Activity >> The answer must be the complete listing, copied exactly.

Recorded information >>
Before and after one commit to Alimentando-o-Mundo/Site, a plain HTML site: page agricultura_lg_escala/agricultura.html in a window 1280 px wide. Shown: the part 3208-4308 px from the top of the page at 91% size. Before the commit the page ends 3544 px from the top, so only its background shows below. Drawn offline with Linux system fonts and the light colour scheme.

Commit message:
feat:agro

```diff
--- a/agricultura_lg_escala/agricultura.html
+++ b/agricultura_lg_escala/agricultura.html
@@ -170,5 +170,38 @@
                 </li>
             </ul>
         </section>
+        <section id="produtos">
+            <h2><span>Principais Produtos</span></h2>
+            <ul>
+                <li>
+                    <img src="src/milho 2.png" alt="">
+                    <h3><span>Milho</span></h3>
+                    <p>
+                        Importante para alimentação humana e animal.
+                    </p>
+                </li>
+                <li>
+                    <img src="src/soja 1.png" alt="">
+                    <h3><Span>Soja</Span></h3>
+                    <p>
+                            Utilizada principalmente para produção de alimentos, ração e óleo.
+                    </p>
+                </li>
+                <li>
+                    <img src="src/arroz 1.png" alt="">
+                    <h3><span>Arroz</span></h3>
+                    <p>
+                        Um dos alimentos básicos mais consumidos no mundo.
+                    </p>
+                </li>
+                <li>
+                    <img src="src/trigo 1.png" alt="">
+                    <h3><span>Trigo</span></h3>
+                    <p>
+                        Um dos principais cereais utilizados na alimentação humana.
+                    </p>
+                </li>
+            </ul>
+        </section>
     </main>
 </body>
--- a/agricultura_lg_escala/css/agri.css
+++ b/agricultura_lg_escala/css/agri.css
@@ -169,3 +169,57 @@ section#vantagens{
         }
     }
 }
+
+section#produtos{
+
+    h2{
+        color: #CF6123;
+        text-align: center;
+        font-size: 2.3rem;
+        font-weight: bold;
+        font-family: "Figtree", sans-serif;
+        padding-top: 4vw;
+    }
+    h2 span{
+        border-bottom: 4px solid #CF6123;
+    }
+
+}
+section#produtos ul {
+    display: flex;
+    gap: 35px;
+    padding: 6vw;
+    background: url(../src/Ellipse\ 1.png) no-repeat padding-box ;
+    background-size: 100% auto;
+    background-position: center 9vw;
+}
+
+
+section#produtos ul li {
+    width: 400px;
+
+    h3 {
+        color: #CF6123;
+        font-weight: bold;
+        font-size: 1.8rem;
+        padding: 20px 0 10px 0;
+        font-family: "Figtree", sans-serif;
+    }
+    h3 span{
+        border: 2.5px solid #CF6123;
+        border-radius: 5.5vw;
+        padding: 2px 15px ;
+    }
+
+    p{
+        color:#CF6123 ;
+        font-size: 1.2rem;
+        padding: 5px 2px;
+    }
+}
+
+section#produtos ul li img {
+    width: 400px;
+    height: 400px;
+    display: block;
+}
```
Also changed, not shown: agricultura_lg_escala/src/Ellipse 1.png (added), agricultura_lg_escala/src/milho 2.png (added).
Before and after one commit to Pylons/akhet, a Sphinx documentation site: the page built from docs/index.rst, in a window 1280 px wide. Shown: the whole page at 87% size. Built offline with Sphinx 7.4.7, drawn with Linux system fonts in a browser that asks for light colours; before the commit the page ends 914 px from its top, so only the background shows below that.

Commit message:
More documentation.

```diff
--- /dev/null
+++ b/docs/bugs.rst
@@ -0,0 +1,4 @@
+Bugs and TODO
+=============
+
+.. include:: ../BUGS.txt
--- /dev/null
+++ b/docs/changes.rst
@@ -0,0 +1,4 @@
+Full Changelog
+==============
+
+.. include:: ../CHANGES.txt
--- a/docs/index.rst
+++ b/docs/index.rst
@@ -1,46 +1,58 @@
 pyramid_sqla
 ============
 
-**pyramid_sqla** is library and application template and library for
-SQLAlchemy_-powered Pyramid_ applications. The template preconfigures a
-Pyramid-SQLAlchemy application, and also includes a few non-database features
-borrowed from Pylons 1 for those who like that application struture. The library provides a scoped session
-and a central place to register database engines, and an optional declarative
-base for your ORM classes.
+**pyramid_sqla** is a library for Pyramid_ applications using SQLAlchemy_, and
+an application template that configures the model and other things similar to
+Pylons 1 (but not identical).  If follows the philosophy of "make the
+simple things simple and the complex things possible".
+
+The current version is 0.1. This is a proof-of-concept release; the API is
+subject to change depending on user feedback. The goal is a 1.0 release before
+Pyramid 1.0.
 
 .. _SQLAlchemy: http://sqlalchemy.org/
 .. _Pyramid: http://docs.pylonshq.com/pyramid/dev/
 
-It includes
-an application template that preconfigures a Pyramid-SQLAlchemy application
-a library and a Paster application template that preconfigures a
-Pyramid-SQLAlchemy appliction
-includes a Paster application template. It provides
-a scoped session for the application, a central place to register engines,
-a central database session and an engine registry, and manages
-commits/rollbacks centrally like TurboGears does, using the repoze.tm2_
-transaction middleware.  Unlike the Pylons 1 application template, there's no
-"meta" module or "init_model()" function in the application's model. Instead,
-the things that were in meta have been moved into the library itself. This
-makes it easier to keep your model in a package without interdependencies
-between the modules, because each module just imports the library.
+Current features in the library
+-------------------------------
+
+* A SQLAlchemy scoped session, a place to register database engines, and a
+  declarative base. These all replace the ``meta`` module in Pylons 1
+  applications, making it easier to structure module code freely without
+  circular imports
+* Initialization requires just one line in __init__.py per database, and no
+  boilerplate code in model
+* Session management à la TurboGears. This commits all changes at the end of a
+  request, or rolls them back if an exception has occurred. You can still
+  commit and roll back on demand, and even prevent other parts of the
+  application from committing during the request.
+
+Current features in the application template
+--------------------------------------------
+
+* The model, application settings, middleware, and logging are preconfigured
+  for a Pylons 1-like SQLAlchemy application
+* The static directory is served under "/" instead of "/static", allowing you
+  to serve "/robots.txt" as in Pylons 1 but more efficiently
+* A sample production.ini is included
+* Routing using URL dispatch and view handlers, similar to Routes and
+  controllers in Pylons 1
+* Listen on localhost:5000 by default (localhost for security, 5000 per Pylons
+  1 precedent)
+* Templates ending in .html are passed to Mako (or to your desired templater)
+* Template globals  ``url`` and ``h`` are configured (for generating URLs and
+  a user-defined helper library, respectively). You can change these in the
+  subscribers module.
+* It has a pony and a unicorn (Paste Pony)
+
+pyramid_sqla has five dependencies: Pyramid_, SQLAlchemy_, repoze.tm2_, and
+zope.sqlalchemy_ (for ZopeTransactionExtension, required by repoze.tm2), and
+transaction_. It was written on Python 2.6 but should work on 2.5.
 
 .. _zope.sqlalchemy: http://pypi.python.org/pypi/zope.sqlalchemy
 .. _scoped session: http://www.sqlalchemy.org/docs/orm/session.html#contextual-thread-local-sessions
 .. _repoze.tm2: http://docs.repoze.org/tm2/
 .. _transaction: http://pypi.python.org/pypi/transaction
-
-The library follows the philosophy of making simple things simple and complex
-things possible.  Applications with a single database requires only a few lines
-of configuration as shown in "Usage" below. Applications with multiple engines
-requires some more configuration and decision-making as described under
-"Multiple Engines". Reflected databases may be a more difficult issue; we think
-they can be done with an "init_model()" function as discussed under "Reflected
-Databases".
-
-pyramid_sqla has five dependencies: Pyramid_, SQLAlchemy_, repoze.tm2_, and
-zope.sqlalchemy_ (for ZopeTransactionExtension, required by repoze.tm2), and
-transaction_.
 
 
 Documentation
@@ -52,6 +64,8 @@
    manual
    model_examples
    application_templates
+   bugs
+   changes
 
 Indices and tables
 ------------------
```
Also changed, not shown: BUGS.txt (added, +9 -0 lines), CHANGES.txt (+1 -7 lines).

Solution to the problem >>
Before and after one commit to Alimentando-o-Mundo/Site, a plain HTML site: page agricultura_lg_escala/agricultura.html in a window 1280 px wide. Shown: the part 3208-4308 px from the top of the page at 91% size. Before the commit the page ends 3544 px from the top, so only its background shows below. Drawn offline with Linux system fonts and the light colour scheme.

Commit message:
feat:agro

```diff
--- a/agricultura_lg_escala/agricultura.html
+++ b/agricultura_lg_escala/agricultura.html
@@ -170,5 +170,38 @@
                 </li>
             </ul>
         </section>
+        <section id="produtos">
+            <h2><span>Principais Produtos</span></h2>
+            <ul>
+                <li>
+                    <img src="src/milho 2.png" alt="">
+                    <h3><span>Milho</span></h3>
+                    <p>
+                        Importante para alimentação humana e animal.
+                    </p>
+                </li>
+                <li>
+                    <img src="src/soja 1.png" alt="">
+                    <h3><Span>Soja</Span></h3>
+                    <p>
+                            Utilizada principalmente para produção de alimentos, ração e óleo.
+                    </p>
+                </li>
+                <li>
+                    <img src="src/arroz 1.png" alt="">
+                    <h3><span>Arroz</span></h3>
+                    <p>
+                        Um dos alimentos básicos mais consumidos no mundo.
+                    </p>
+                </li>
+                <li>
+                    <img src="src/trigo 1.png" alt="">
+                    <h3><span>Trigo</span></h3>
+                    <p>
+                        Um dos principais cereais utilizados na alimentação humana.
+                    </p>
+                </li>
+            </ul>
+        </section>
     </main>
 </body>
--- a/agricultura_lg_escala/css/agri.css
+++ b/agricultura_lg_escala/css/agri.css
@@ -169,3 +169,57 @@ section#vantagens{
         }
     }
 }
+
+section#produtos{
+
+    h2{
+        color: #CF6123;
+        text-align: center;
+        font-size: 2.3rem;
+        font-weight: bold;
+        font-family: "Figtree", sans-serif;
+        padding-top: 4vw;
+    }
+    h2 span{
+        border-bottom: 4px solid #CF6123;
+    }
+
+}
+section#produtos ul {
+    display: flex;
+    gap: 35px;
+    padding: 6vw;
+    background: url(../src/Ellipse\ 1.png) no-repeat padding-box ;
+    background-size: 100% auto;
+    background-position: center 9vw;
+}
+
+
+section#produtos ul li {
+    width: 400px;
+
+    h3 {
+        color: #CF6123;
+        font-weight: bold;
+        font-size: 1.8rem;
+        padding: 20px 0 10px 0;
+        font-family: "Figtree", sans-serif;
+    }
+    h3 span{
+        border: 2.5px solid #CF6123;
+        border-radius: 5.5vw;
+        padding: 2px 15px ;
+    }
+
+    p{
+        color:#CF6123 ;
+        font-size: 1.2rem;
+        padding: 5px 2px;
+    }
+}
+
+section#produtos ul li img {
+    width: 400px;
+    height: 400px;
+    display: block;
+}
```
Also changed, not shown: agricultura_lg_escala/src/Ellipse 1.png (added), agricultura_lg_escala/src/milho 2.png (added).
Before and after one commit to Pylons/akhet, a Sphinx documentation site: the page built from docs/index.rst, in a window 1280 px wide. Shown: the whole page at 87% size. Built offline with Sphinx 7.4.7, drawn with Linux system fonts in a browser that asks for light colours; before the commit the page ends 914 px from its top, so only the background shows below that.

Commit message:
More documentation.

```diff
--- /dev/null
+++ b/docs/bugs.rst
@@ -0,0 +1,4 @@
+Bugs and TODO
+=============
+
+.. include:: ../BUGS.txt
--- /dev/null
+++ b/docs/changes.rst
@@ -0,0 +1,4 @@
+Full Changelog
+==============
+
+.. include:: ../CHANGES.txt
--- a/docs/index.rst
+++ b/docs/index.rst
@@ -1,46 +1,58 @@
 pyramid_sqla
 ============
 
-**pyramid_sqla** is library and application template and library for
-SQLAlchemy_-powered Pyramid_ applications. The template preconfigures a
-Pyramid-SQLAlchemy application, and also includes a few non-database features
-borrowed from Pylons 1 for those who like that application struture. The library provides a scoped session
-and a central place to register database engines, and an optional declarative
-base for your ORM classes.
+**pyramid_sqla** is a library for Pyramid_ applications using SQLAlchemy_, and
+an application template that configures the model and other things similar to
+Pylons 1 (but not identical).  If follows the philosophy of "make the
+simple things simple and the complex things possible".
+
+The current version is 0.1. This is a proof-of-concept release; the API is
+subject to change depending on user feedback. The goal is a 1.0 release before
+Pyramid 1.0.
 
 .. _SQLAlchemy: http://sqlalchemy.org/
 .. _Pyramid: http://docs.pylonshq.com/pyramid/dev/
 
-It includes
-an application template that preconfigures a Pyramid-SQLAlchemy application
-a library and a Paster application template that preconfigures a
-Pyramid-SQLAlchemy appliction
-includes a Paster application template. It provides
-a scoped session for the application, a central place to register engines,
-a central database session and an engine registry, and manages
-commits/rollbacks centrally like TurboGears does, using the repoze.tm2_
-transaction middleware.  Unlike the Pylons 1 application template, there's no
-"meta" module or "init_model()" function in the application's model. Instead,
-the things that were in meta have been moved into the library itself. This
-makes it easier to keep your model in a package without interdependencies
-between the modules, because each module just imports the library.
+Current features in the library
+-------------------------------
+
+* A SQLAlchemy scoped session, a place to register database engines, and a
+  declarative base. These all replace the ``meta`` module in Pylons 1
+  applications, making it easier to structure module code freely without
+  circular imports
+* Initialization requires just one line in __init__.py per database, and no
+  boilerplate code in model
+* Session management à la TurboGears. This commits all changes at the end of a
+  request, or rolls them back if an exception has occurred. You can still
+  commit and roll back on demand, and even prevent other parts of the
+  application from committing during the request.
+
+Current features in the application template
+--------------------------------------------
+
+* The model, application settings, middleware, and logging are preconfigured
+  for a Pylons 1-like SQLAlchemy application
+* The static directory is served under "/" instead of "/static", allowing you
+  to serve "/robots.txt" as in Pylons 1 but more efficiently
+* A sample production.ini is included
+* Routing using URL dispatch and view handlers, similar to Routes and
+  controllers in Pylons 1
+* Listen on localhost:5000 by default (localhost for security, 5000 per Pylons
+  1 precedent)
+* Templates ending in .html are passed to Mako (or to your desired templater)
+* Template globals  ``url`` and ``h`` are configured (for generating URLs and
+  a user-defined helper library, respectively). You can change these in the
+  subscribers module.
+* It has a pony and a unicorn (Paste Pony)
+
+pyramid_sqla has five dependencies: Pyramid_, SQLAlchemy_, repoze.tm2_, and
+zope.sqlalchemy_ (for ZopeTransactionExtension, required by repoze.tm2), and
+transaction_. It was written on Python 2.6 but should work on 2.5.
 
 .. _zope.sqlalchemy: http://pypi.python.org/pypi/zope.sqlalchemy
 .. _scoped session: http://www.sqlalchemy.org/docs/orm/session.html#contextual-thread-local-sessions
 .. _repoze.tm2: http://docs.repoze.org/tm2/
 .. _transaction: http://pypi.python.org/pypi/transaction
-
-The library follows the philosophy of making simple things simple and complex
-things possible.  Applications with a single database requires only a few lines
-of configuration as shown in "Usage" below. Applications with multiple engines
-requires some more configuration and decision-making as described under
-"Multiple Engines". Reflected databases may be a more difficult issue; we think
-they can be done with an "init_model()" function as discussed under "Reflected
-Databases".
-
-pyramid_sqla has five dependencies: Pyramid_, SQLAlchemy_, repoze.tm2_, and
-zope.sqlalchemy_ (for ZopeTransactionExtension, required by repoze.tm2), and
-transaction_.
 
 
 Documentation
@@ -52,6 +64,8 @@
    manual
    model_examples
    application_templates
+   bugs
+   changes
 
 Indices and tables
 ------------------
```
Also changed, not shown: BUGS.txt (added, +9 -0 lines), CHANGES.txt (+1 -7 lines).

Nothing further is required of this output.